§ **WHAT THE TASK REQUIRES**: Copy out each line of the data that contains "branch".

Front-end code edit data
************

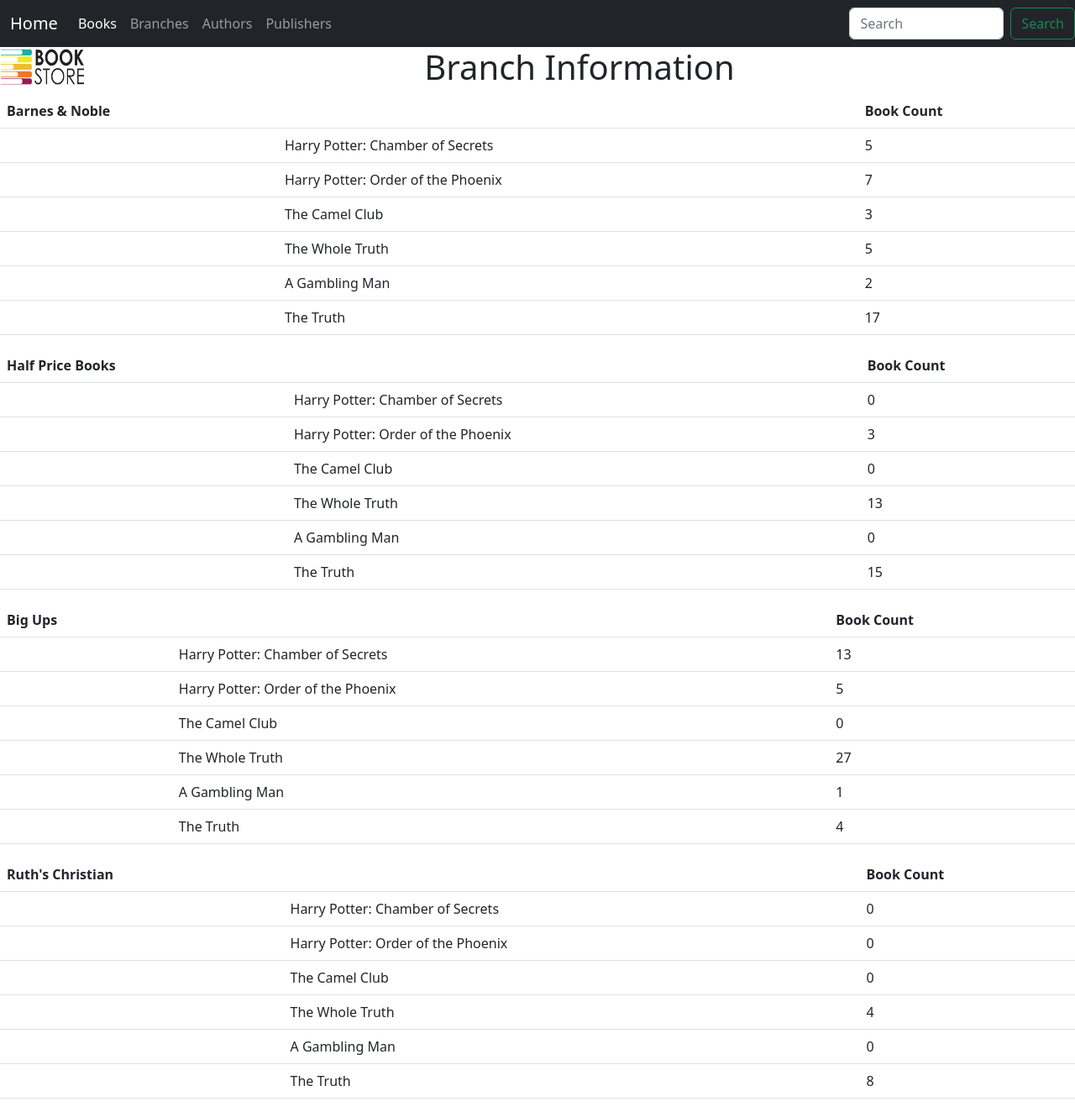
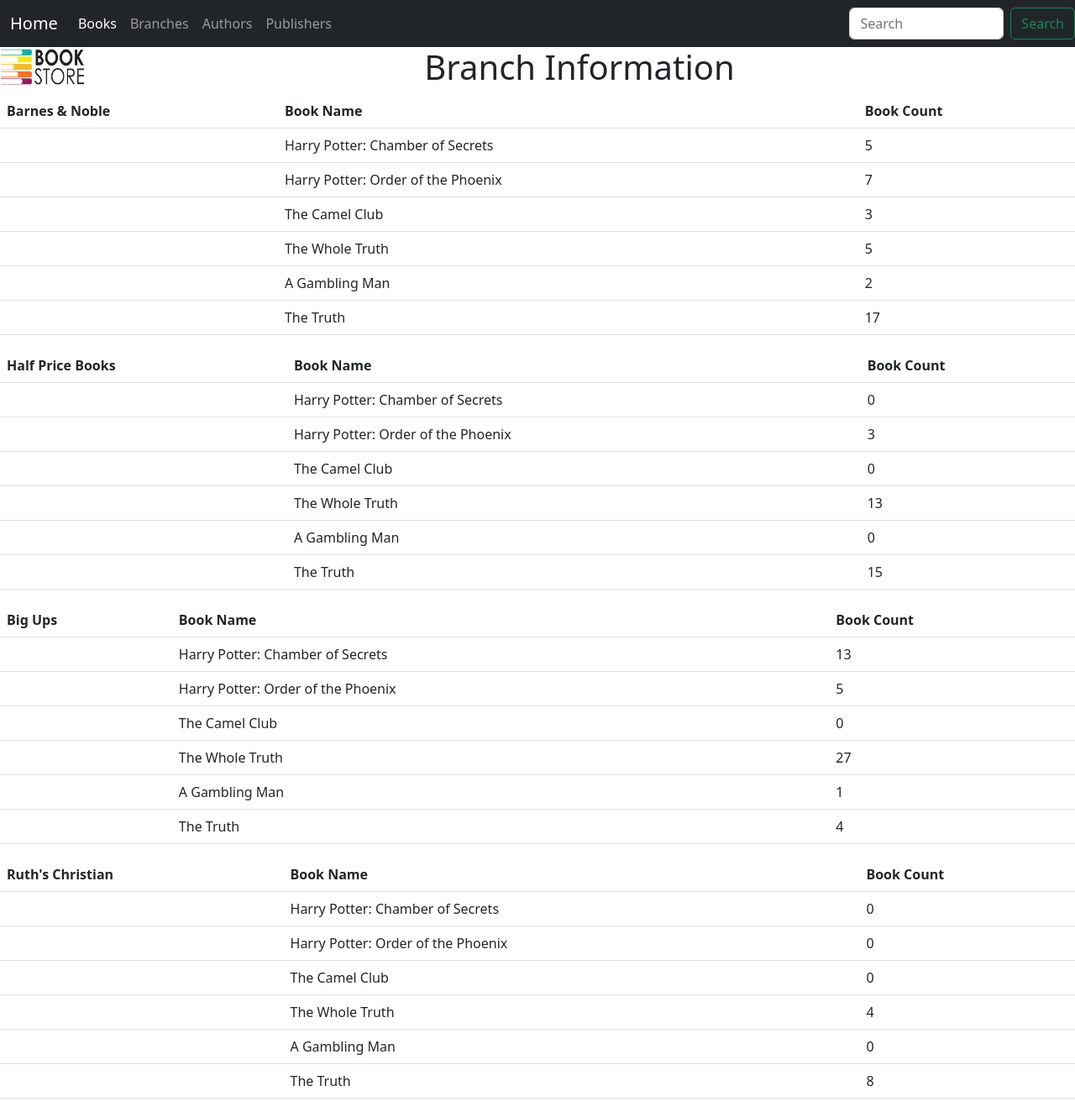
Before and after one commit to jeffreynightengale/LIS5, a PHP site: page /branch.php in a window 1280 px wide. Shown: the whole page at 84% size. Run offline with PHP 8.4, Linux system fonts and the light colour scheme.

Commit message:
Update branch.php

```diff
--- a/branch.php
+++ b/branch.php
@@ -8,7 +8,7 @@
   <thead>
     <tr>
       <th scope="col">Barnes & Noble</th>
-      <th scope="col"></th>
+      <th scope="col">Book Name</th>
       <th scope="col"></th>
       <th scope="col">Book Count</th>
     </tr>
@@ -57,7 +57,7 @@
   <thead>
     <tr>
       <th scope="col">Half Price Books</th>
-      <th scope="col"></th>
+      <th scope="col">Book Name</th>
       <th scope="col"></th>
       <th scope="col">Book Count</th>
     </tr>
@@ -107,7 +107,7 @@
   <thead>
     <tr>
       <th scope="col">Big Ups</th>
-      <th scope="col"></th>
+      <th scope="col">Book Name</th>
       <th scope="col"></th>
       <th scope="col">Book Count</th>
     </tr>
@@ -157,7 +157,7 @@
   <thead>
     <tr>
       <th scope="col">Ruth's Christian</th>
-      <th scope="col"></th>
+      <th scope="col">Book Name</th>
       <th scope="col"></th>
       <th scope="col">Book Count</th>
     </tr>
```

************

§ **PROBLEM SOLUTION**:
Before and after one commit to jeffreynightengale/LIS5, a PHP site: page /branch.php in a window 1280 px wide. Shown: the whole page at 84% size. Run offline with PHP 8.4, Linux system fonts and the light colour scheme.
Update branch.php
--- a/branch.php
+++ b/branch.php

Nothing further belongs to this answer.